## Supplied material
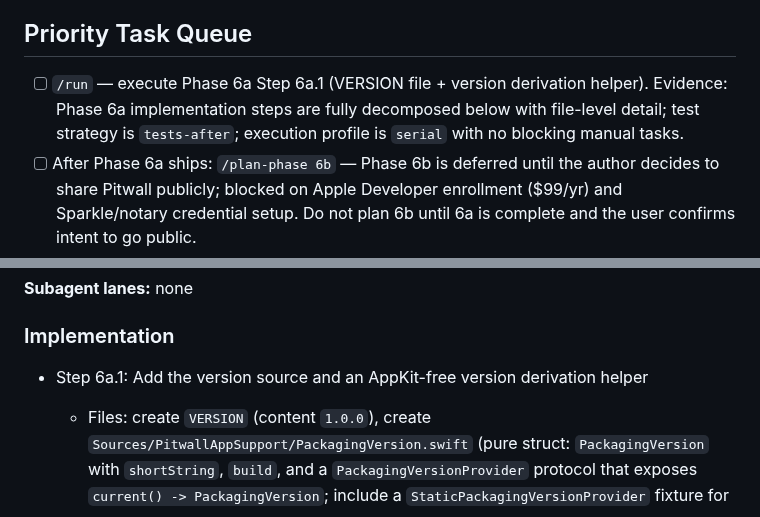
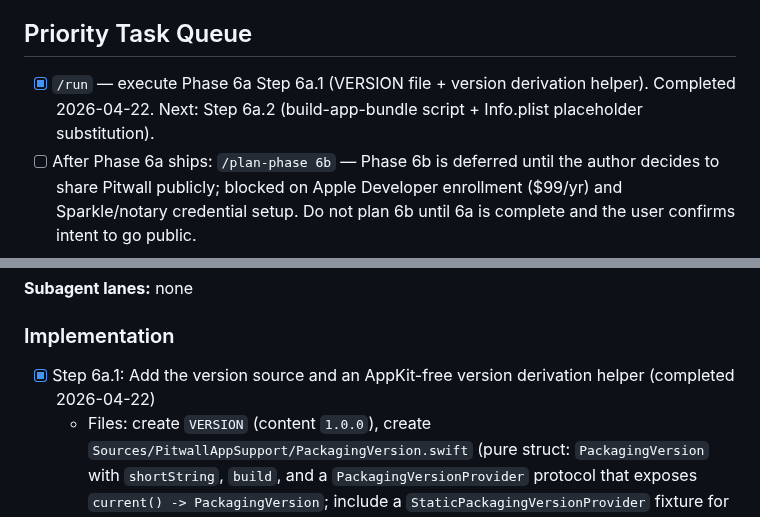
Before and after one commit to GeorgeQLe/pitwall, a Markdown page: tasks/todo.md, 2 parts joined by grey strips. Rendered like a GitHub page.

Commit message:
chore(tasks): mark Phase 6a Step 6a.1 done and log session entry
Co-Authored-By: Claude Opus 4.7 (1M context) <noreply@anthropic.com>

```diff
--- a/tasks/todo.md
+++ b/tasks/todo.md
@@ -6,7 +6,7 @@
 
 ## Priority Task Queue
 
-- [ ] `/run` — execute Phase 6a Step 6a.1 (VERSION file + version derivation helper). Evidence: Phase 6a implementation steps are fully decomposed below with file-level detail; test strategy is `tests-after`; execution profile is `serial` with no blocking manual tasks.
+- [x] `/run` — execute Phase 6a Step 6a.1 (VERSION file + version derivation helper). Completed 2026-04-22. Next: Step 6a.2 (build-app-bundle script + Info.plist placeholder substitution).
 - [ ] After Phase 6a ships: `/plan-phase 6b` — Phase 6b is deferred until the author decides to share Pitwall publicly; blocked on Apple Developer enrollment ($99/yr) and Sparkle/notary credential setup. Do not plan 6b until 6a is complete and the user confirms intent to go public.
 
 ## Completed Phases
@@ -56,7 +56,7 @@
 
 ### Implementation
 
-- Step 6a.1: Add the version source and an AppKit-free version derivation helper
+- [x] Step 6a.1: Add the version source and an AppKit-free version derivation helper (completed 2026-04-22)
   - Files: create `VERSION` (content `1.0.0`), create `Sources/PitwallAppSupport/PackagingVersion.swift` (pure struct: `PackagingVersion` with `shortString`, `build`, and a `PackagingVersionProvider` protocol that exposes `current() -> PackagingVersion`; include a `StaticPackagingVersionProvider` fixture for tests), modify `Sources/PitwallApp/PitwallApp.swift` (or `AppDelegate.swift`) to read the version from a build-time constant or bundle lookup so the in-app About section can display it.
   - Rationale: version is touched by both the bundle builder (writes into `Info.plist`) and the in-app About view. Centralize the in-process side in `PitwallAppSupport` behind a protocol seam so it is unit-testable without launching the app.
   - The `VERSION` file is the single source of truth for `CFBundleShortVersionString`. `CFBundleVersion` is computed at build time via `git rev-list --count HEAD`.
```
Also changed, not shown: tasks/history.md (+4 -0 lines).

## Your task
Your response should be each line that includes the word "todo", copied from the records.

## Answer to this task
Before and after one commit to GeorgeQLe/pitwall, a Markdown page: tasks/todo.md, 2 parts joined by grey strips. Rendered like a GitHub page.
--- a/tasks/todo.md
+++ b/tasks/todo.md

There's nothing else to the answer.